What this task involves: Reproduce the complete set of records exactly. No picture is to appear in the copy.

Task input:
-- Opening Marker --
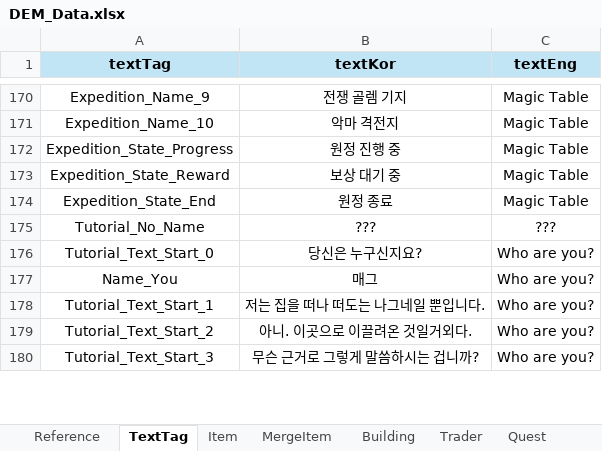
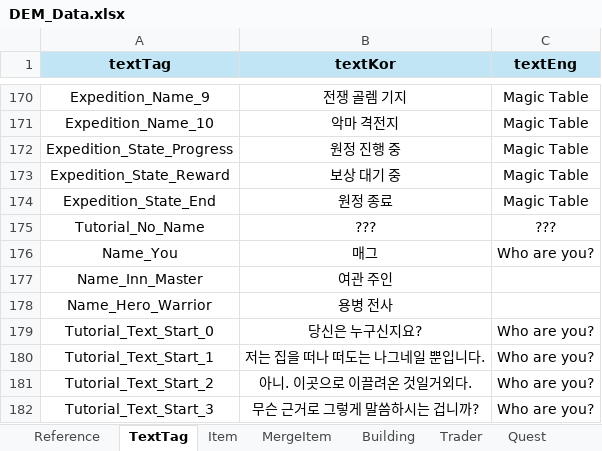
Before and after one commit to Roy052/DesktopEquipmentMerge, an Excel workbook: Sheet/DEM_Data.xlsx, sheet TextTag, drawn as a sheet; only a part is shown, gaps mark what is left out; values as stored, in another font and other column widths than the file's, no borders; the diff covers the shown part only; the diff names each change by its address in the sheet, - before the commit and + after, or states it on an @@ line.

```diff
--- a/Sheet/DEM_Data.xlsx (sheet TextTag)
+++ b/Sheet/DEM_Data.xlsx (sheet TextTag)
@@ row 177 moved to row 176: Name_You @@
+row 177: Name_Inn_Master | 여관 주인
+row 178: Name_Hero_Warrior | 용병 전사
```
Also changed, not shown: 47 added rows and 7 edited cells elsewhere in this sheet, sheet Dialog, 16 other files.
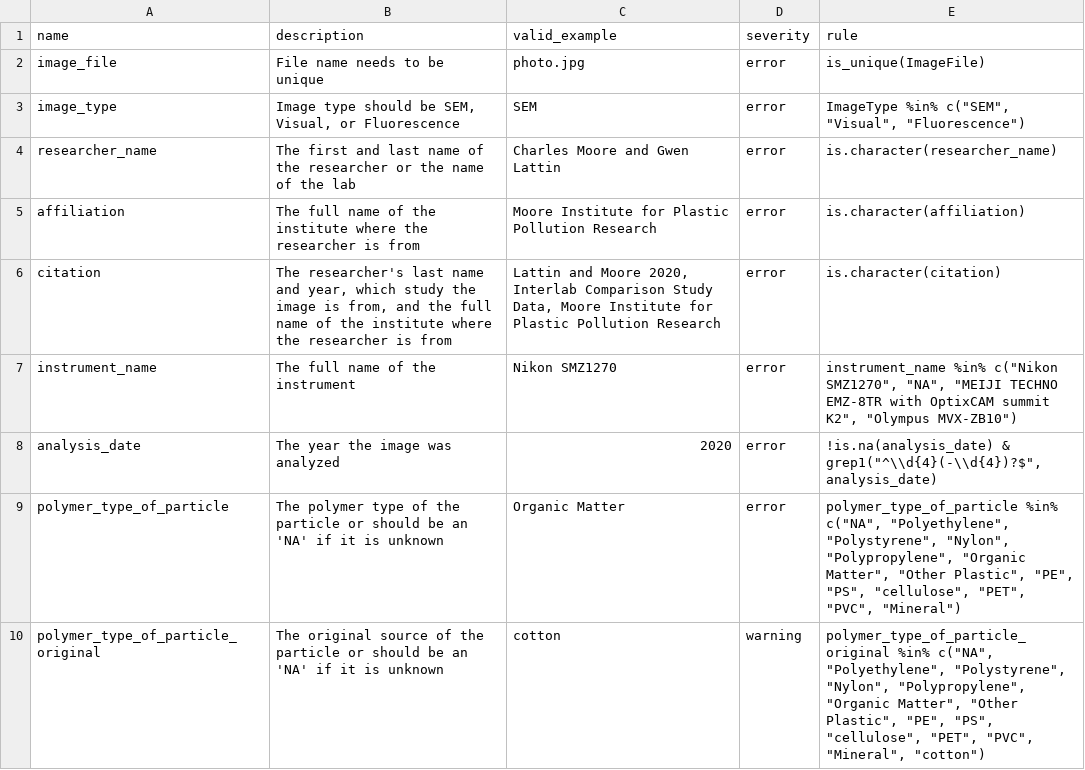
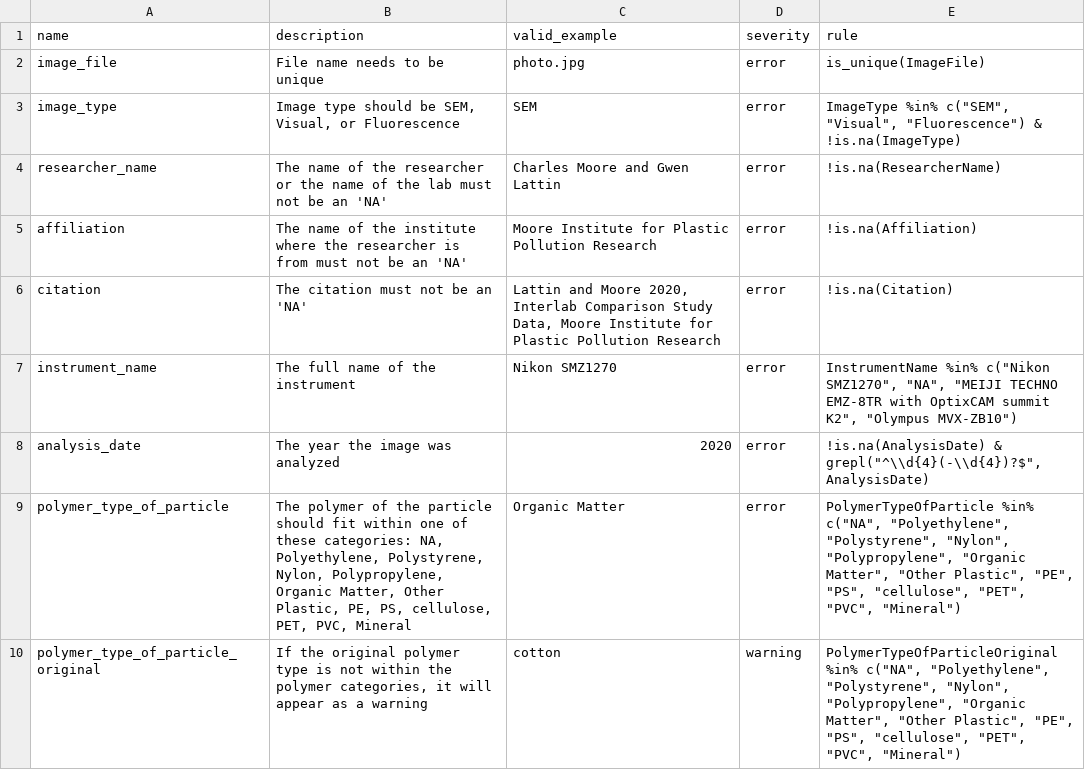
Before and after one commit to Moore-Institute-4-Plastic-Pollution-Res/Microplastic_Data_Portal, a CSV file: code/validator/www/microplastic_images/image_explorer_rules.csv, drawn as a sheet; only a part is shown; the diff covers the shown part only.

Commit message:
update rules. relax key contraints.

```diff
--- a/code/validator/www/microplastic_images/image_explorer_rules.csv
+++ b/code/validator/www/microplastic_images/image_explorer_rules.csv
@@ -2,9 +2,9 @@
 image_file,File name needs to be unique,photo.jpg,error,is_unique(ImageFile)
-image_type,"Image type should be SEM, Visual, or Fluorescence",SEM,error,"ImageType %in% c(""SEM"", ""Visual"", ""Fluorescence"")"
-researcher_name,The first and last name of the researcher or the name of the lab,Charles Moore and Gwen Lattin,error,is.character(researcher_name)
-affiliation,The full name of the institute where the researcher is from,Moore Institute for Plastic Pollution Research,error,is.character(affiliation)
-citation,"The researcher's last name and year, which study the image is from, and the full name of the institute where the researcher is from ","Lattin and Moore 2020, Interlab Comparison Study Data, Moore Institute for Plastic Pollution Research",error,is.character(citation)
-instrument_name,The full name of the instrument,Nikon SMZ1270,error,"instrument_name %in% c(""Nikon SMZ1270"", ""NA"", ""MEIJI TECHNO EMZ-8TR with OptixCAM summit K2"", ""Olympus MVX-ZB10"")"
-analysis_date,The year the image was analyzed,2020,error,"!is.na(analysis_date) & grep1(""^\\d{4}(-\\d{4})?$"", analysis_date)"
-polymer_type_of_particle,The polymer type of the particle or should be an 'NA' if it is unknown,Organic Matter,error,"polymer_type_of_particle %in% c(""NA"", ""Polyethylene"", ""Polystyrene"", ""Nylon"", ""Polypropylene"", ""Organic Matter"", ""Other Plastic"", ""PE"", ""PS"", ""cellulose"", ""PET"", ""PVC"", ""Mineral"")"
-polymer_type_of_particle_original,The original source of the particle or should be an 'NA' if it is unknown,cotton,warning,"polymer_type_of_particle_original %in% c(""NA"", ""Polyethylene"", ""Polystyrene"", ""Nylon"", ""Polypropylene"", ""Organic Matter"", ""Other Plastic"", ""PE"", ""PS"", ""cellulose"", ""PET"", ""PVC"", ""Mineral"", ""cotton"")"
+image_type,"Image type should be SEM, Visual, or Fluorescence",SEM,error,"ImageType %in% c(""SEM"", ""Visual"", ""Fluorescence"") & !is.na(ImageType)"
+researcher_name,The name of the researcher or the name of the lab must not be an 'NA',Charles Moore and Gwen Lattin,error,!is.na(ResearcherName)
+affiliation,The name of the institute where the researcher is from must not be an 'NA',Moore Institute for Plastic Pollution Research,error,!is.na(Affiliation)
+citation,The citation must not be an 'NA',"Lattin and Moore 2020, Interlab Comparison Study Data, Moore Institute for Plastic Pollution Research",error,!is.na(Citation)
+instrument_name,The full name of the instrument,Nikon SMZ1270,error,"InstrumentName %in% c(""Nikon SMZ1270"", ""NA"", ""MEIJI TECHNO EMZ-8TR with OptixCAM summit K2"", ""Olympus MVX-ZB10"")"
+analysis_date,The year the image was analyzed,2020,error,"!is.na(AnalysisDate) & grepl(""^\\d{4}(-\\d{4})?$"", AnalysisDate)"
+polymer_type_of_particle,"The polymer of the particle should fit within one of these categories: NA, Polyethylene, Polystyrene, Nylon, Polypropylene, Organic Matter, Other Plastic, PE, PS, cellulose, PET, PVC, Mineral",Organic Matter,error,"PolymerTypeOfParticle %in% c(""NA"", ""Polyethylene"", ""Polystyrene"", ""Nylon"", ""Polypropylene"", ""Organic Matter"", ""Other Plastic"", ""PE"", ""PS"", ""cellulose"", ""PET"", ""PVC"", ""Mineral"")"
+polymer_type_of_particle_original,"If the original polymer type is not within the polymer categories, it will appear as a warning",cotton,warning,"PolymerTypeOfParticleOriginal %in% c(""NA"", ""Polyethylene"", ""Polystyrene"", ""Nylon"", ""Polypropylene"", ""Organic Matter"", ""Other Plastic"", ""PE"", ""PS"", ""cellulose"", ""PET"", ""PVC"", ""Mineral"")"
```
Also changed, not shown: 13 edited cells elsewhere in this file, 1 other file.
-- Closing Marker --
Completed task:
Before and after one commit to Roy052/DesktopEquipmentMerge, an Excel workbook: Sheet/DEM_Data.xlsx, sheet TextTag, drawn as a sheet; only a part is shown, gaps mark what is left out; values as stored, in another font and other column widths than the file's, no borders; the diff covers the shown part only; the diff names each change by its address in the sheet, - before the commit and + after, or states it on an @@ line.

```diff
--- a/Sheet/DEM_Data.xlsx (sheet TextTag)
+++ b/Sheet/DEM_Data.xlsx (sheet TextTag)
@@ row 177 moved to row 176: Name_You @@
+row 177: Name_Inn_Master | 여관 주인
+row 178: Name_Hero_Warrior | 용병 전사
```
Also changed, not shown: 47 added rows and 7 edited cells elsewhere in this sheet, sheet Dialog, 16 other files.
Before and after one commit to Moore-Institute-4-Plastic-Pollution-Res/Microplastic_Data_Portal, a CSV file: code/validator/www/microplastic_images/image_explorer_rules.csv, drawn as a sheet; only a part is shown; the diff covers the shown part only.

Commit message:
update rules. relax key contraints.

```diff
--- a/code/validator/www/microplastic_images/image_explorer_rules.csv
+++ b/code/validator/www/microplastic_images/image_explorer_rules.csv
@@ -2,9 +2,9 @@
 image_file,File name needs to be unique,photo.jpg,error,is_unique(ImageFile)
-image_type,"Image type should be SEM, Visual, or Fluorescence",SEM,error,"ImageType %in% c(""SEM"", ""Visual"", ""Fluorescence"")"
-researcher_name,The first and last name of the researcher or the name of the lab,Charles Moore and Gwen Lattin,error,is.character(researcher_name)
-affiliation,The full name of the institute where the researcher is from,Moore Institute for Plastic Pollution Research,error,is.character(affiliation)
-citation,"The researcher's last name and year, which study the image is from, and the full name of the institute where the researcher is from ","Lattin and Moore 2020, Interlab Comparison Study Data, Moore Institute for Plastic Pollution Research",error,is.character(citation)
-instrument_name,The full name of the instrument,Nikon SMZ1270,error,"instrument_name %in% c(""Nikon SMZ1270"", ""NA"", ""MEIJI TECHNO EMZ-8TR with OptixCAM summit K2"", ""Olympus MVX-ZB10"")"
-analysis_date,The year the image was analyzed,2020,error,"!is.na(analysis_date) & grep1(""^\\d{4}(-\\d{4})?$"", analysis_date)"
-polymer_type_of_particle,The polymer type of the particle or should be an 'NA' if it is unknown,Organic Matter,error,"polymer_type_of_particle %in% c(""NA"", ""Polyethylene"", ""Polystyrene"", ""Nylon"", ""Polypropylene"", ""Organic Matter"", ""Other Plastic"", ""PE"", ""PS"", ""cellulose"", ""PET"", ""PVC"", ""Mineral"")"
-polymer_type_of_particle_original,The original source of the particle or should be an 'NA' if it is unknown,cotton,warning,"polymer_type_of_particle_original %in% c(""NA"", ""Polyethylene"", ""Polystyrene"", ""Nylon"", ""Polypropylene"", ""Organic Matter"", ""Other Plastic"", ""PE"", ""PS"", ""cellulose"", ""PET"", ""PVC"", ""Mineral"", ""cotton"")"
+image_type,"Image type should be SEM, Visual, or Fluorescence",SEM,error,"ImageType %in% c(""SEM"", ""Visual"", ""Fluorescence"") & !is.na(ImageType)"
+researcher_name,The name of the researcher or the name of the lab must not be an 'NA',Charles Moore and Gwen Lattin,error,!is.na(ResearcherName)
+affiliation,The name of the institute where the researcher is from must not be an 'NA',Moore Institute for Plastic Pollution Research,error,!is.na(Affiliation)
+citation,The citation must not be an 'NA',"Lattin and Moore 2020, Interlab Comparison Study Data, Moore Institute for Plastic Pollution Research",error,!is.na(Citation)
+instrument_name,The full name of the instrument,Nikon SMZ1270,error,"InstrumentName %in% c(""Nikon SMZ1270"", ""NA"", ""MEIJI TECHNO EMZ-8TR with OptixCAM summit K2"", ""Olympus MVX-ZB10"")"
+analysis_date,The year the image was analyzed,2020,error,"!is.na(AnalysisDate) & grepl(""^\\d{4}(-\\d{4})?$"", AnalysisDate)"
+polymer_type_of_particle,"The polymer of the particle should fit within one of these categories: NA, Polyethylene, Polystyrene, Nylon, Polypropylene, Organic Matter, Other Plastic, PE, PS, cellulose, PET, PVC, Mineral",Organic Matter,error,"PolymerTypeOfParticle %in% c(""NA"", ""Polyethylene"", ""Polystyrene"", ""Nylon"", ""Polypropylene"", ""Organic Matter"", ""Other Plastic"", ""PE"", ""PS"", ""cellulose"", ""PET"", ""PVC"", ""Mineral"")"
+polymer_type_of_particle_original,"If the original polymer type is not within the polymer categories, it will appear as a warning",cotton,warning,"PolymerTypeOfParticleOriginal %in% c(""NA"", ""Polyethylene"", ""Polystyrene"", ""Nylon"", ""Polypropylene"", ""Organic Matter"", ""Other Plastic"", ""PE"", ""PS"", ""cellulose"", ""PET"", ""PVC"", ""Mineral"")"
```
Also changed, not shown: 13 edited cells elsewhere in this file, 1 other file.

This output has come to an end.